━━ Information

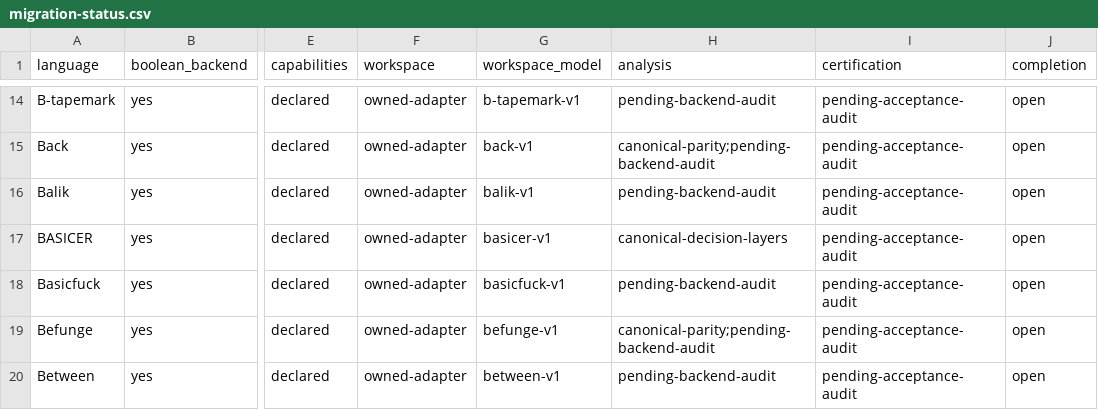
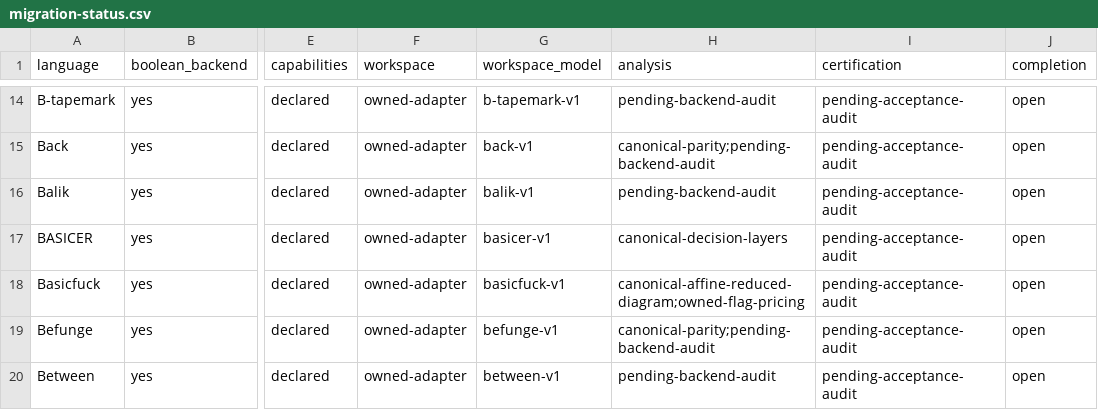
Before and after one commit to bangyen/esolangs, a CSV file: docs/migration-status.csv, drawn as a sheet; only a part is shown, gaps mark what is left out; the diff names each change by its address in the sheet, - before the commit and + after, or states it on an @@ line.

Commit message:
Use canonical reduced decision analysis for Basicfuck
Replace local equal-half reduction and representative subtable discovery with
reduced_diagram. Preserve breadth-first zero-first emitter placement, flag gain
pricing and tie-breaking, unconditional reads and complemented output. Canonical
affine analysis remains the arithmetic path; constants retain their fast path.
The backend's analysis row is audited; catalog-wide acceptance remains open.

Validation at 4771661c4 plus this patch: 632 gendiff requests match byte for byte,
zero errors; the live mutant differs on 76 requests. All 75 larger programs match
through arity 12. Native/stepped execution matches over 2,286 paired rows with
28,326 semantic samples, retained immutable captures, read-before-write checks,
following-input sentinels, trace hashes and exact resource peaks. Existing
execution/workspace/scaling bounds pass. An added canonical-diagram fault control
changes all four executed answers, without adding collected test cases.

Nine dense/sparse/tiled timing cohorts at n=8/12/16 clear the existing 0.9 gate:
minimum best-of-three throughput ratio 0.991. Timing driver wall 18.16s, within
60s cap. Standard gendiff speed ratio is unchanged. Source and built-wheel
witnesses match on Python 3.12–3.15; wheel base is 4771661c4 plus this patch.

Required just test passes: pre-commit, mypy, 8,327 tests/6 skips; pytest 133.81s,
gate wall 136.3s. just sizes: 915 measurements match the baseline. Generated-doc
referee: five artifacts current. Proof bounds, size pins and Size anchors remain
unchanged because emitted programs are byte-identical. git diff --check passes.

Integration: rebased onto a97ecb9de, preserving both appended ledger records.
All three non-ledger changed files match verified e3c77eed4 byte for byte;
the incoming base changes no src files, so the installed source snapshot is
unchanged. Combined Basicfuck, certification barrier and catalog native/bounded
worker scope passes 313 tests in 36.19s (36.70s wrapper, under 60s cap).
Resolved ledger Markdown checks and git diff --check pass. No unrelated work
was committed, discarded or stashed.

```diff
--- a/docs/migration-status.csv
+++ b/docs/migration-status.csv
-H18 (analysis): pending-backend-audit
+H18 (analysis): canonical-affine-reduced-diagram;owned-flag-pricing
```
Also changed, not shown: 3 other files.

━━━━

Copy, exactly and only, the lines above that begin with the one containing "affine analysis remains" and finish with the one containing "Validation at 4771661c4".

affine analysis remains the arithmetic path; constants retain their fast path.
The backend's analysis row is audited; catalog-wide acceptance remains open.

Validation at 4771661c4 plus this patch: 632 gendiff requests match byte for byte,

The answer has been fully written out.